But in recent times, thanks to COVID-19 shining light on mental health challenges, more organizations are talking about and recognizing the importance of mental health at work, and that it’s okay to not be okay.

If an employee isn’t feeling great for whatever reason (work-related or not), it can make it hard to do their best work and might be a precursor to disengagement. This is where mental health and wellbeing pulse surveys provide a simple and unobtrusive way to pick up on potential problems, and provide the opportunity to offer support.

Many companies, like legal firm Lander and Rogers, have used wellbeing check-ins to monitor the mental health of staff during COVID-19 lockdowns.

Similar to performance check-ins, by conducting these pulses regularly (fortnightly or monthly), it starts to build a profile of each employee’s “usual” level of wellbeing, so if there are any small shifts they won’t go unnoticed.

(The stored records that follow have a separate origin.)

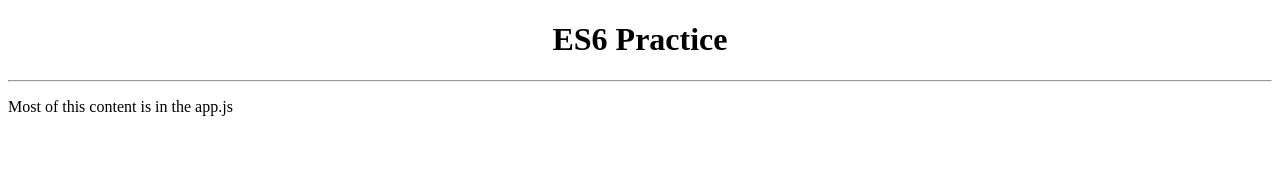
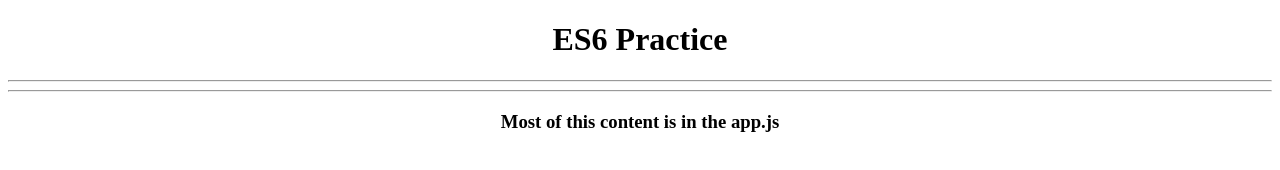
Before and after one commit to BuddhaTheChef/es6-practice, a plain HTML site: page index.html in a window 1280 px wide. Drawn offline with Linux system fonts and the light colour scheme.

Commit message:
styled part of index

```diff
--- a/index.html
+++ b/index.html
@@ -7,8 +7,9 @@
   <body>
 <h1 style = "display: flex; justify-content: center; align-items: center;">ES6 Practice</h1>
 <hr />
-<p>
+<hr />
+<h3 style = "display: flex; justify-content: center; align-items: center;">
   Most of this content is in the app.js
-</p>
+</h3>
   </body>
 </html>
```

It also creates an environment of psychological safety where vulnerability isn’t punished and people are encouraged to bring their whole selves to work.

Using the people analytics to dig deeper

To try and pinpoint where issues might be occurring or if there’s anything you, as an organization, can do to help employees, explore the following:

  • Are there particular times of the year when wellbeing seems to drop? If so, what can you do to alleviate this?

  • Are there any roles that have lower levels of wellbeing than others?

  • Is there a connection between wellbeing, eNPS and performance?

  • Do your remote workers have better wellbeing than your in-office or hybrid ones, or vice versa?

4. Exit interviews and offboarding

Once a disengaged employee has gotten to the point where they’ve resigned, unfortunately, there’s not a lot you can do to bring them back. What you can do is use their exit to inform your future retention and employee experience strategy.

Of course, exit interviews aren’t always pretty, but this will give you some of the most valuable information on engagement and what you can do to improve it that you’re going to get (and it might surprise you).

In a McKinsey article, the top three reasons employers thought employees were leaving their jobs were compensation, work-life balance and physical and emotional health, but in actuality the top three factors employees cited for quitting were:

  • Didn’t feel valued by the organization (54%)

  • Didn’t feel valued by managers (52%)

  • Didn’t feel a sense of belonging at work (51%)

Using the people analytics to dig deeper

With your exit interview data, here are some questions you can ask to understand why staff are leaving:

  • Are there common reasons employees have reported for leaving?

  • Are there common reasons managers report for staff being moved on?

  • Do these reasons align?

  • When in their tenure are most people being offboarded – within the first 12 months? After 5 years?

5. Task completion

Our final tip to identify employees who might be disengaged, or at risk of becoming so, is to monitor their task completion rates. By this we mean did they actually complete the eNPS survey? Are they responding to their wellbeing check-ins each fortnight? Have they signed off on the new policies?

One of the biggest indicators of disengagement is a lack of compliance with admin-type tasks like this. Of course, it could simply mean that the employee is too busy or overwhelmed in their role or with admin tasks to do (in which case you might want to consider reducing the cadence, e.g. switch wellbeing check-ins to once-a-month). But knowing that they’re not completing their tasks is the red flag that you need to investigate why.

Trying to cross-check if employees have completed a survey done in a survey tool, signed off a policy in a word doc and updated their employee details can be messy business. A people analytics tool like intelliHR however automatically tracks task completion across employee profiles and alerts managers to non-completion or non-compliance.